### Prompt
Could you repeat all of the entries word for word, minus any pictures?

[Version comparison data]
- - -

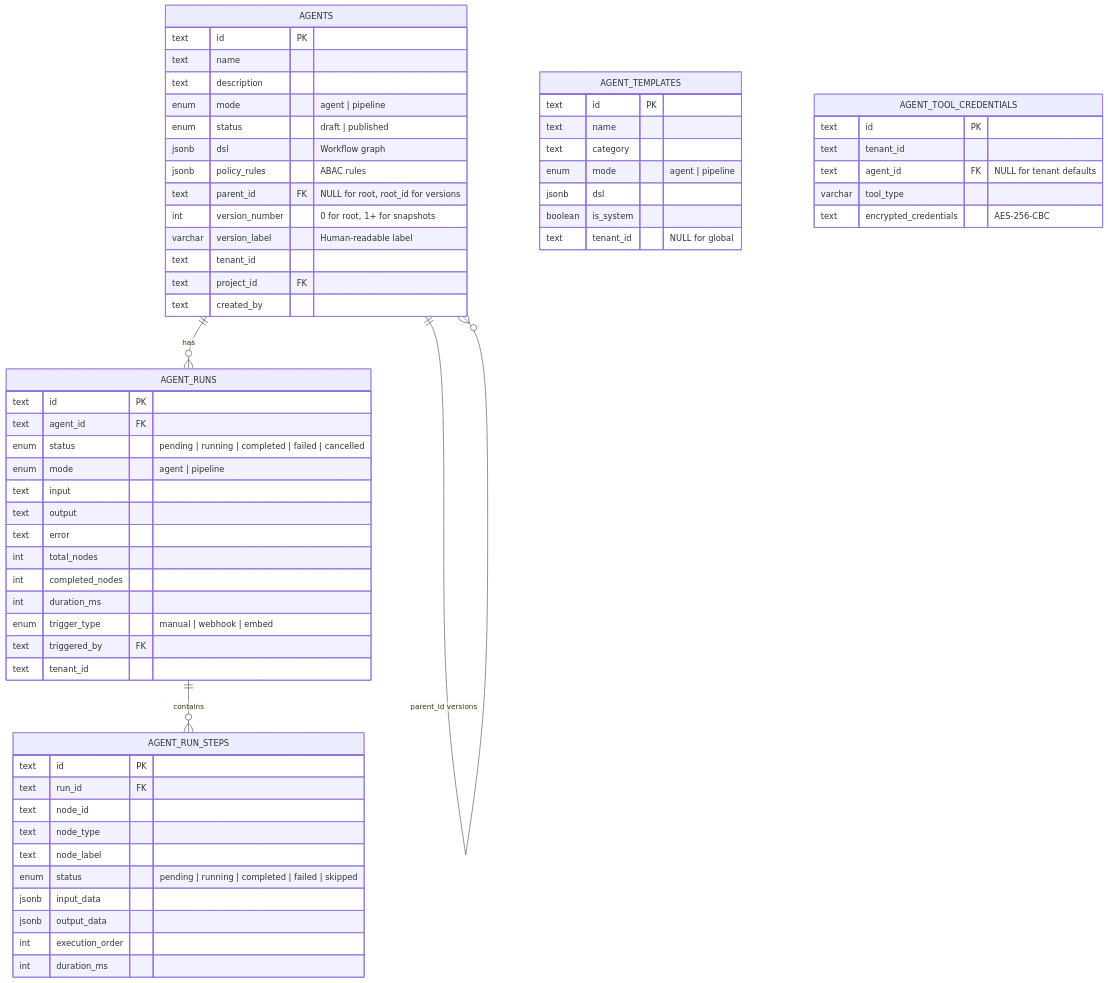
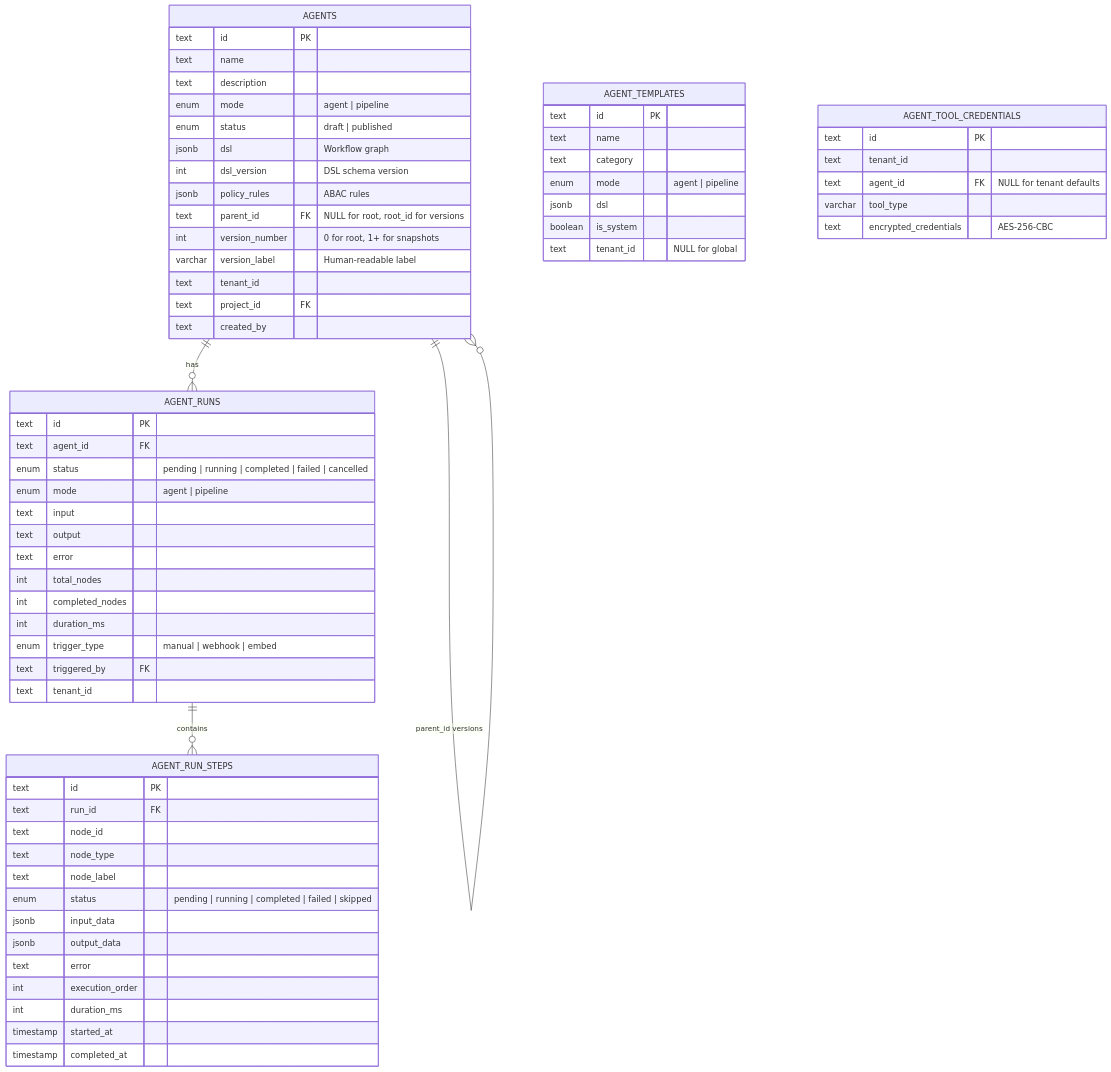
Before and after one commit to b-knowledge-solution/b-knowledge: the fourth of 4 diagrams in docs/basic-design/agent-architecture.md, drawn with Mermaid. The commit also changed other lines of this file and 9 other files, not shown here.

````diff
--- a/docs/basic-design/agent-architecture.md
+++ b/docs/basic-design/agent-architecture.md
@@ -109,69 +109,73 @@
 ```mermaid
 erDiagram
     AGENTS {
         text id PK
         text name
         text description
         enum mode "agent | pipeline"
         enum status "draft | published"
         jsonb dsl "Workflow graph"
+        int dsl_version "DSL schema version"
         jsonb policy_rules "ABAC rules"
         text parent_id FK "NULL for root, root_id for versions"
         int version_number "0 for root, 1+ for snapshots"
         varchar version_label "Human-readable label"
         text tenant_id
         text project_id FK
         text created_by
     }
 
     AGENT_RUNS {
         text id PK
         text agent_id FK
         enum status "pending | running | completed | failed | cancelled"
         enum mode "agent | pipeline"
         text input
         text output
         text error
         int total_nodes
         int completed_nodes
         int duration_ms
         enum trigger_type "manual | webhook | embed"
         text triggered_by FK
         text tenant_id
     }
 
     AGENT_RUN_STEPS {
         text id PK
         text run_id FK
         text node_id
         text node_type
         text node_label
         enum status "pending | running | completed | failed | skipped"
         jsonb input_data
         jsonb output_data
+        text error
         int execution_order
         int duration_ms
+        timestamp started_at
+        timestamp completed_at
     }
 
     AGENT_TEMPLATES {
         text id PK
         text name
         text category
         enum mode "agent | pipeline"
         jsonb dsl
         boolean is_system
         text tenant_id "NULL for global"
     }
 
     AGENT_TOOL_CREDENTIALS {
         text id PK
         text tenant_id
         text agent_id FK "NULL for tenant defaults"
         varchar tool_type
         text encrypted_credentials "AES-256-CBC"
     }
 
     AGENTS ||--o{ AGENT_RUNS : "has"
     AGENT_RUNS ||--o{ AGENT_RUN_STEPS : "contains"
     AGENTS ||--o{ AGENTS : "parent_id versions"
 ```
````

- - -

### Written solution
Before and after one commit to b-knowledge-solution/b-knowledge: the fourth of 4 diagrams in docs/basic-design/agent-architecture.md, drawn with Mermaid. The commit also changed other lines of this file and 9 other files, not shown here.

````diff
--- a/docs/basic-design/agent-architecture.md
+++ b/docs/basic-design/agent-architecture.md
@@ -109,69 +109,73 @@
 ```mermaid
 erDiagram
     AGENTS {
         text id PK
         text name
         text description
         enum mode "agent | pipeline"
         enum status "draft | published"
         jsonb dsl "Workflow graph"
+        int dsl_version "DSL schema version"
         jsonb policy_rules "ABAC rules"
         text parent_id FK "NULL for root, root_id for versions"
         int version_number "0 for root, 1+ for snapshots"
         varchar version_label "Human-readable label"
         text tenant_id
         text project_id FK
         text created_by
     }
 
     AGENT_RUNS {
         text id PK
         text agent_id FK
         enum status "pending | running | completed | failed | cancelled"
         enum mode "agent | pipeline"
         text input
         text output
         text error
         int total_nodes
         int completed_nodes
         int duration_ms
         enum trigger_type "manual | webhook | embed"
         text triggered_by FK
         text tenant_id
     }
 
     AGENT_RUN_STEPS {
         text id PK
         text run_id FK
         text node_id
         text node_type
         text node_label
         enum status "pending | running | completed | failed | skipped"
         jsonb input_data
         jsonb output_data
+        text error
         int execution_order
         int duration_ms
+        timestamp started_at
+        timestamp completed_at
     }
 
     AGENT_TEMPLATES {
         text id PK
         text name
         text category
         enum mode "agent | pipeline"
         jsonb dsl
         boolean is_system
         text tenant_id "NULL for global"
     }
 
     AGENT_TOOL_CREDENTIALS {
         text id PK
         text tenant_id
         text agent_id FK "NULL for tenant defaults"
         varchar tool_type
         text encrypted_credentials "AES-256-CBC"
     }
 
     AGENTS ||--o{ AGENT_RUNS : "has"
     AGENT_RUNS ||--o{ AGENT_RUN_STEPS : "contains"
     AGENTS ||--o{ AGENTS : "parent_id versions"
 ```
````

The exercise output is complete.